A Utah juvenile court judge Dec. 5 denied an attorney’s attempt to dismiss a rare criminal libel case against a 17-year-old but immediately granted a request to appeal the ruling.
Milford High School student Ian Lake was charged with criminal libel in May after local officials discovered his personal Web site, which called his principal, Walter Schofield, the “town drunk” and featured other disparaging remarks about students and teachers at Milford High School. Police arrested Lake, seized his computer and held him in a local juvenile detention facility for seven days. He did not use any school facilities to create the site.
Rick Van Wagoner, Lake’s attorney, told the court Utah’s little-used criminal libel law is “unconstitutionally overbroad and vague.” The statute defines criminal libel as speech made with “ill will,” a standard Van Wagoner said is constitutionally protected free speech. In most states, libel is a civil, rather than criminal, matter.
Judge Joseph Jackson rejected the claim but said there is enough legal uncertainty to warrant an appeal to a higher court. That appeal will be filed immediately, Van Wagoner said, and Lake will not issue a plea in the case until the appellate court rules.

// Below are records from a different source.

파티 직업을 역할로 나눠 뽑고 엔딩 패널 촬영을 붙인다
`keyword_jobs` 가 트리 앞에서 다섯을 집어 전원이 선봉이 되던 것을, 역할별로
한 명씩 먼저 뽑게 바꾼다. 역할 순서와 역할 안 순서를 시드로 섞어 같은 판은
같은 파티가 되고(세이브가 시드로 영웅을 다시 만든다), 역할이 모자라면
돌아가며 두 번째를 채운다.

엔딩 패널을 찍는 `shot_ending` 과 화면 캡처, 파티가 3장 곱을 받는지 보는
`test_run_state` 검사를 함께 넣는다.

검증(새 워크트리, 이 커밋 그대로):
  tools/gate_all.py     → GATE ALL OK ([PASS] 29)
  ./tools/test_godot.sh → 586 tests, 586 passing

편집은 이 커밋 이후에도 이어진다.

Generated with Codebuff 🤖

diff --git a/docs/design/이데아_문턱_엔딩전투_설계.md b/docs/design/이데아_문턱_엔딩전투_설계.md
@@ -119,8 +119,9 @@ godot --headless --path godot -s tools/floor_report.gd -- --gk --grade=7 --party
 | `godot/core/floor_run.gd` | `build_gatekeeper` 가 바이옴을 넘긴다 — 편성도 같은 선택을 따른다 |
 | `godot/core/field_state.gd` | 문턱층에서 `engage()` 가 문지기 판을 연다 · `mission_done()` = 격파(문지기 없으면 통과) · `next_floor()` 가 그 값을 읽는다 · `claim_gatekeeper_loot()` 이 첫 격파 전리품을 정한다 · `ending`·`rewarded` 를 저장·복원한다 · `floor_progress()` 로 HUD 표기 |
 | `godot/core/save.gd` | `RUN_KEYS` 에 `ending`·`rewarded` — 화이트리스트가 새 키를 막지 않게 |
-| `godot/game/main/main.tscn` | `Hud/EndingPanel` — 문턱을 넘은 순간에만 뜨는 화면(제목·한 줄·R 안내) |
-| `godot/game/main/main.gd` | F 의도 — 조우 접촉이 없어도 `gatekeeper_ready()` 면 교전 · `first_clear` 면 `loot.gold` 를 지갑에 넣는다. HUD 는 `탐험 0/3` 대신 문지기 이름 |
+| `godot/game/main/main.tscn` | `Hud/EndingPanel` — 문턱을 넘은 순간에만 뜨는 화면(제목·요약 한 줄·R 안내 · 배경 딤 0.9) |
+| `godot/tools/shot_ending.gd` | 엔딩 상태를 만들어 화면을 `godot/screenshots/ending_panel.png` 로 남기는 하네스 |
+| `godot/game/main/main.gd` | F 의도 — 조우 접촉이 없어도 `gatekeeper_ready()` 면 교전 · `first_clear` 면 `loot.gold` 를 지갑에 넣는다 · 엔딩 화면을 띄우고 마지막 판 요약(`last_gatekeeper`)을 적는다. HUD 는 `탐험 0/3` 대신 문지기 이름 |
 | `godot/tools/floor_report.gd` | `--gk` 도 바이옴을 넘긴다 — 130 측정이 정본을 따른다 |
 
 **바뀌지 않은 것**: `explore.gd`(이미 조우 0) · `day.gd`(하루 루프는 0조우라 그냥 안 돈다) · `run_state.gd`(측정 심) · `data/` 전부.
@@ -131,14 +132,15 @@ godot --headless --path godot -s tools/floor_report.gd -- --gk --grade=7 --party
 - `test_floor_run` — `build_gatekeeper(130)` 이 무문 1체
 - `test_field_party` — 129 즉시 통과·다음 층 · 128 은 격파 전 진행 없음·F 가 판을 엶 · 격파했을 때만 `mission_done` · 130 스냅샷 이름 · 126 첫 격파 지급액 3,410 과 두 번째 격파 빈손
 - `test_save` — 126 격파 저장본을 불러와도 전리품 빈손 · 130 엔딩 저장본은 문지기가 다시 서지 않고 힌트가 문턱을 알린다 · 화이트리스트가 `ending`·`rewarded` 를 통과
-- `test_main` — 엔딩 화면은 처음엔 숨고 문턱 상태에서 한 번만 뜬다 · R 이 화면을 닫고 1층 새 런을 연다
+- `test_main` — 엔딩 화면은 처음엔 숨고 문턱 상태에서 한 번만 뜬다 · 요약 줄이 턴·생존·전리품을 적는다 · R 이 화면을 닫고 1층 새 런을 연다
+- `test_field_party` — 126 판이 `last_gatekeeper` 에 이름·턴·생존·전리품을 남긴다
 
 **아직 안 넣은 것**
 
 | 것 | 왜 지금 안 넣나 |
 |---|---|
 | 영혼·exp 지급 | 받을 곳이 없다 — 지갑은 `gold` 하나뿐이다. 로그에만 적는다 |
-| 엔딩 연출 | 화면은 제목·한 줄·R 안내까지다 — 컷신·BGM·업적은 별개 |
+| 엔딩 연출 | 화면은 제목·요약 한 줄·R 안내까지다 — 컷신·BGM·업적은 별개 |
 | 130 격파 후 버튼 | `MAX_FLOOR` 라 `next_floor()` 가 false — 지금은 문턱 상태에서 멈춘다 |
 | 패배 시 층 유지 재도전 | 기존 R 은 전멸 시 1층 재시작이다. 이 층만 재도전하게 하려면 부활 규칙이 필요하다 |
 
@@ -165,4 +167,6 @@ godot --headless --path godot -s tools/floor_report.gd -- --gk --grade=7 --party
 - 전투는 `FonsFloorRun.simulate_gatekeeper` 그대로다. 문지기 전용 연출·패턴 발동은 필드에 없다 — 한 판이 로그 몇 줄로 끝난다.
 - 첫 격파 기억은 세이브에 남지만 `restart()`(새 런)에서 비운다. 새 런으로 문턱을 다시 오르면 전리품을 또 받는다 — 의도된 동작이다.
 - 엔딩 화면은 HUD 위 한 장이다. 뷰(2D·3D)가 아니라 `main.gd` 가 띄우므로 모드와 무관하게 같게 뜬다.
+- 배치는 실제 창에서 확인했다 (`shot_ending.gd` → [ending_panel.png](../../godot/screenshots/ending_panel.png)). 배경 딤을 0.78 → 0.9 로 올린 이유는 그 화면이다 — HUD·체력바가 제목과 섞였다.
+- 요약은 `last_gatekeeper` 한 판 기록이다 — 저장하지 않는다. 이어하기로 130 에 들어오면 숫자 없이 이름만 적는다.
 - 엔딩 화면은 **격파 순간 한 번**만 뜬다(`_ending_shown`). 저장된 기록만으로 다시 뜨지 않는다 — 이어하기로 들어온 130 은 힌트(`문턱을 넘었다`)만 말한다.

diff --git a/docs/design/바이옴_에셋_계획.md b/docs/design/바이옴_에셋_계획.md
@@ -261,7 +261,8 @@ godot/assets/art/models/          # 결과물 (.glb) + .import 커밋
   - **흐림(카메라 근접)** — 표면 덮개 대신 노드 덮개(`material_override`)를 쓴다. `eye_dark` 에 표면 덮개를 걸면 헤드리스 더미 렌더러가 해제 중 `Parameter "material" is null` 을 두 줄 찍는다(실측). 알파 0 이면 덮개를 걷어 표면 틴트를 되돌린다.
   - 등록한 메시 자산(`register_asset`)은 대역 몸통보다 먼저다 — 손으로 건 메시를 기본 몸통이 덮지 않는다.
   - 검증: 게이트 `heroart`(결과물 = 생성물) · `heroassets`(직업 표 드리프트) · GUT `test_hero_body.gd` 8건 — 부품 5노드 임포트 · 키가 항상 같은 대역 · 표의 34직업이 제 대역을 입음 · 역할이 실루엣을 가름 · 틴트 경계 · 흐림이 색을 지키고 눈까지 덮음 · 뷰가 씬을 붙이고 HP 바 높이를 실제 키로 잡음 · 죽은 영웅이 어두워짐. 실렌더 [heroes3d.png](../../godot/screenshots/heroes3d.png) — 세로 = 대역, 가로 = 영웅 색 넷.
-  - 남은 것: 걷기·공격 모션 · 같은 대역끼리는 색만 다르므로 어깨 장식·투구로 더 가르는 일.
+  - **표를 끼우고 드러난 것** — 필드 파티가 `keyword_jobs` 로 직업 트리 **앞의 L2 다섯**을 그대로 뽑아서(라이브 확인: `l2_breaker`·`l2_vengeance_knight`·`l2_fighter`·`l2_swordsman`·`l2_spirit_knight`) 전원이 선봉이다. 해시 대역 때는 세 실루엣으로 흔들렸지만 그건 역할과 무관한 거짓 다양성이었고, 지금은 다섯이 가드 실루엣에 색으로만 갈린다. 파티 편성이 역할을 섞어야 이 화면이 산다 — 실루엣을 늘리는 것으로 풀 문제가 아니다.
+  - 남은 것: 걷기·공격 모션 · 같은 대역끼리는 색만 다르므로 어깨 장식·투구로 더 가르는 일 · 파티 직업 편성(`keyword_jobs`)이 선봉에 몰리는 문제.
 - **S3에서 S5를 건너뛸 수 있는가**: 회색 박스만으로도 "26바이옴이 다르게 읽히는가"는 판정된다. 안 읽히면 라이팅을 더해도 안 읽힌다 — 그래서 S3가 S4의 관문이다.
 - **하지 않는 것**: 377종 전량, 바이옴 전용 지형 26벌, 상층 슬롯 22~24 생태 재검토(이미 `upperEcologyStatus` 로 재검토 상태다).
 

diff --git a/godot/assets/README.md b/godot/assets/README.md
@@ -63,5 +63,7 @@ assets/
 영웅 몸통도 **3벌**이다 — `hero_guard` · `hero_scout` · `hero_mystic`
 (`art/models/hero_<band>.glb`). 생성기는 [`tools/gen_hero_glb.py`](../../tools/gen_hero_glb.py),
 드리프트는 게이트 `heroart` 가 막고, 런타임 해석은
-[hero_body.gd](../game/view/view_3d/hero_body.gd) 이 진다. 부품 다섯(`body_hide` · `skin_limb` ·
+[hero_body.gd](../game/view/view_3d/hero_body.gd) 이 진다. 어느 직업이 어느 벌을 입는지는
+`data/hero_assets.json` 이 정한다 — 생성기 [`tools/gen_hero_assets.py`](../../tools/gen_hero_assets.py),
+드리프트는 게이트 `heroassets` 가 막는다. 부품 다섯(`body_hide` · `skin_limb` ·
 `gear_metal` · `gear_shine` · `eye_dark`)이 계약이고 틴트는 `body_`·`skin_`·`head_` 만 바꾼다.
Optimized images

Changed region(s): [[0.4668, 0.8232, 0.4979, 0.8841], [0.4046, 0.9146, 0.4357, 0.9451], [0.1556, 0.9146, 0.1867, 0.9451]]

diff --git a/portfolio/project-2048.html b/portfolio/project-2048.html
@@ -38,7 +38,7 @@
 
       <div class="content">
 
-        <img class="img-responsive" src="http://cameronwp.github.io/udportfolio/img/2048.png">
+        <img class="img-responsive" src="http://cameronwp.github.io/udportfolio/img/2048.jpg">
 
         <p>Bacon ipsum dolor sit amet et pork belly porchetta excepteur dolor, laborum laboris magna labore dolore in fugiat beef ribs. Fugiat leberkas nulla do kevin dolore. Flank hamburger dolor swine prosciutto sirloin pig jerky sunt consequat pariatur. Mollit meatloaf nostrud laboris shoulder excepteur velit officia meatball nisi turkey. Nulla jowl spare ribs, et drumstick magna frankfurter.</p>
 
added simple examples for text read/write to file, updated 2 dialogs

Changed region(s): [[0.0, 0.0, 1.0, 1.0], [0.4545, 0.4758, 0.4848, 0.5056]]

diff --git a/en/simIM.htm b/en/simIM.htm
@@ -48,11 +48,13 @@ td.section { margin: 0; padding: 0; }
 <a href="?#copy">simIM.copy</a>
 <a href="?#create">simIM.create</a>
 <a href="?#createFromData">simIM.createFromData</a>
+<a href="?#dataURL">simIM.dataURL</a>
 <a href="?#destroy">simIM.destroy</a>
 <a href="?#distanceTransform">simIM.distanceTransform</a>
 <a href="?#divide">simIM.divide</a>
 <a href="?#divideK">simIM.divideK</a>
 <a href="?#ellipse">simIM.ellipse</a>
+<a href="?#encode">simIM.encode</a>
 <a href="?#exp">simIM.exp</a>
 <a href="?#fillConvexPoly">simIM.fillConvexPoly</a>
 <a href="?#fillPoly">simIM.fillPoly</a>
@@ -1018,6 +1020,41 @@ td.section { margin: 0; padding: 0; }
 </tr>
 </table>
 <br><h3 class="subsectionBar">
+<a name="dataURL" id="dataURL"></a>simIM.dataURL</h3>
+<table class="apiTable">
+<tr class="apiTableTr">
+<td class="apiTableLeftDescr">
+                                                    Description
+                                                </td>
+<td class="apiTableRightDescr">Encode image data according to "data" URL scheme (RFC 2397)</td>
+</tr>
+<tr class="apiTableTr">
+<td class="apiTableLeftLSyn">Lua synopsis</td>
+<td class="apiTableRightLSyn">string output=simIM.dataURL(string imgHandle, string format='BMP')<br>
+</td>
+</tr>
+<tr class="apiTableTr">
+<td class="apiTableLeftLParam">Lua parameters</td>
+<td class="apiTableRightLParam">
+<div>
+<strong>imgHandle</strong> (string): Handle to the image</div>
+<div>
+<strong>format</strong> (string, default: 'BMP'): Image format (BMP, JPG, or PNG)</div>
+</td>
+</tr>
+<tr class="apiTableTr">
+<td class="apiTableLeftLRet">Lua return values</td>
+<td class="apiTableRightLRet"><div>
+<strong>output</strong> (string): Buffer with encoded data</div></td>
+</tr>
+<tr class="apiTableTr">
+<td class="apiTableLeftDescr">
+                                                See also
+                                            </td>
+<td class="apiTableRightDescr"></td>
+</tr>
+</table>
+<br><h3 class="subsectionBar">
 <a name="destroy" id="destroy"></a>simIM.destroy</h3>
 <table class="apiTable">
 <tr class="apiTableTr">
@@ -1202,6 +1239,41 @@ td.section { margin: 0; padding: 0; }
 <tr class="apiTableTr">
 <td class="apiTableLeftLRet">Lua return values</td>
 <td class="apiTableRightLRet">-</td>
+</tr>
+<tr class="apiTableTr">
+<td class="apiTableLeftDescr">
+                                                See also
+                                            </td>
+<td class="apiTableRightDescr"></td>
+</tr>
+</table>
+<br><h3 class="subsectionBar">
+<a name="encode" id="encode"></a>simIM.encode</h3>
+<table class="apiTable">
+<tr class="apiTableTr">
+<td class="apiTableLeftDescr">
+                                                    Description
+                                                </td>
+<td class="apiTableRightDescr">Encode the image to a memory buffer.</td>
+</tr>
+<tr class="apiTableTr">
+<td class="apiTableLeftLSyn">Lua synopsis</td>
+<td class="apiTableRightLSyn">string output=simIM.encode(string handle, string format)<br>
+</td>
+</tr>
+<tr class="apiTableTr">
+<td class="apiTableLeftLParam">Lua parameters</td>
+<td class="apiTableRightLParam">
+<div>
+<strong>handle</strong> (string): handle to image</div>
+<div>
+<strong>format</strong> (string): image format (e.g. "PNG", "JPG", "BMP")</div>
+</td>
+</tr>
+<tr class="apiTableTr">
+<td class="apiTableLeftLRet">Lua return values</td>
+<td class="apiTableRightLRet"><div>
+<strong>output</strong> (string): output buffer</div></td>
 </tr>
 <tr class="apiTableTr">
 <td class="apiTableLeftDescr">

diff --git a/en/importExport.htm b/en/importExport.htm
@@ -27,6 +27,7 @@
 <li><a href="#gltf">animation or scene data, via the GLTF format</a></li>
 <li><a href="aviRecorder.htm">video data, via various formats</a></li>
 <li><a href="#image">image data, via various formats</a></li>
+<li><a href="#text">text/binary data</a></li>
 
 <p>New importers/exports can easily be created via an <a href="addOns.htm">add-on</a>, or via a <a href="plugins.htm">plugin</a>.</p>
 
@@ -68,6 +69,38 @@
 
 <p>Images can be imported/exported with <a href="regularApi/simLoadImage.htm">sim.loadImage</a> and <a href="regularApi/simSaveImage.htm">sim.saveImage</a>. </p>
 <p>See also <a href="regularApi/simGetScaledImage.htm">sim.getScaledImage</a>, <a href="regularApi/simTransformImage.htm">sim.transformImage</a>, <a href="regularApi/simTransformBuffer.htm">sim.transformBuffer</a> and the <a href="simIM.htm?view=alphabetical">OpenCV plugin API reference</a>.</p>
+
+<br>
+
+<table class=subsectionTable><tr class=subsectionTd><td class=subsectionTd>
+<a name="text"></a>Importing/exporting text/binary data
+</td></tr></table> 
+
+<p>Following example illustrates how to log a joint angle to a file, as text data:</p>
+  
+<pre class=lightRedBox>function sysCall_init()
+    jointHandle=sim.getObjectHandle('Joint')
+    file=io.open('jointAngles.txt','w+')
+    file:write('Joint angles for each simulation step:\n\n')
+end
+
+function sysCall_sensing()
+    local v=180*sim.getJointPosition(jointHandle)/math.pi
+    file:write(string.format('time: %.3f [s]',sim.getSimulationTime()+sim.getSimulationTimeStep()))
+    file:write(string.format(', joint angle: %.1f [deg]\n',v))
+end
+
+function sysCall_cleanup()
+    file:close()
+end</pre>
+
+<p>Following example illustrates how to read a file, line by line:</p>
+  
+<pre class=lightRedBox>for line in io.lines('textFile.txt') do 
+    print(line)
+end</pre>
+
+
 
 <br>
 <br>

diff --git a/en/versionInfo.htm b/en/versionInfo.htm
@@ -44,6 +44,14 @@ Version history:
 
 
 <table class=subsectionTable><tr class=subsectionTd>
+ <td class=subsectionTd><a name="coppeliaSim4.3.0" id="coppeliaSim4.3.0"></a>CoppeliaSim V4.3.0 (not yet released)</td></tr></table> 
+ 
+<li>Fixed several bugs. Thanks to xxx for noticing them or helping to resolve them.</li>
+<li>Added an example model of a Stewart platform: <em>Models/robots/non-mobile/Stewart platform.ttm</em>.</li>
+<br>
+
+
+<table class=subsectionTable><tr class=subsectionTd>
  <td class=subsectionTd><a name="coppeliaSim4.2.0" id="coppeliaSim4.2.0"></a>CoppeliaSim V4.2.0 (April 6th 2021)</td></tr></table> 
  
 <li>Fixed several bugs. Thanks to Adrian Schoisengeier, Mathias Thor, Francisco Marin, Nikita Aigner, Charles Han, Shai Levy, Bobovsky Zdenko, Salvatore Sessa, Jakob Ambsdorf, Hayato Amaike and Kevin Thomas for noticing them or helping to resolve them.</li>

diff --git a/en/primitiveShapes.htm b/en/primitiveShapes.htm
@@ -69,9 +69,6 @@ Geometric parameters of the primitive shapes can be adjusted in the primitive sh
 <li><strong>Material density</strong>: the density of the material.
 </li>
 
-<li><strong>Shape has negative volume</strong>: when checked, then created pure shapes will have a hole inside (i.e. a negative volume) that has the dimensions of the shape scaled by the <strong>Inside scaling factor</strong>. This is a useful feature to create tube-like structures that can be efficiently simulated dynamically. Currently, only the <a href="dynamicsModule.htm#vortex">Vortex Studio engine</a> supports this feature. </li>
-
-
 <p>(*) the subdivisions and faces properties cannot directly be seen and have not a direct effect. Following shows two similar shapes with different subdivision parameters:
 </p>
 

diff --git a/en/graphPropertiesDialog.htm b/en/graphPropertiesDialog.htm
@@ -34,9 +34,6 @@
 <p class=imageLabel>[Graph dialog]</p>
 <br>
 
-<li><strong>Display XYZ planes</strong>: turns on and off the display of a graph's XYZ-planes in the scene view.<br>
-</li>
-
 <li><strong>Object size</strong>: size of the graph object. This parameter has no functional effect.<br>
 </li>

In separate cases, Lake faces a civil libel suit from Schofield and has filed his own civil claim against Schofield and the school district. Lake serves as his own attorney in both civil cases.
Schofield is now principal at East High School in Salt Lake City.
Lake currently lives in California with his grandparents.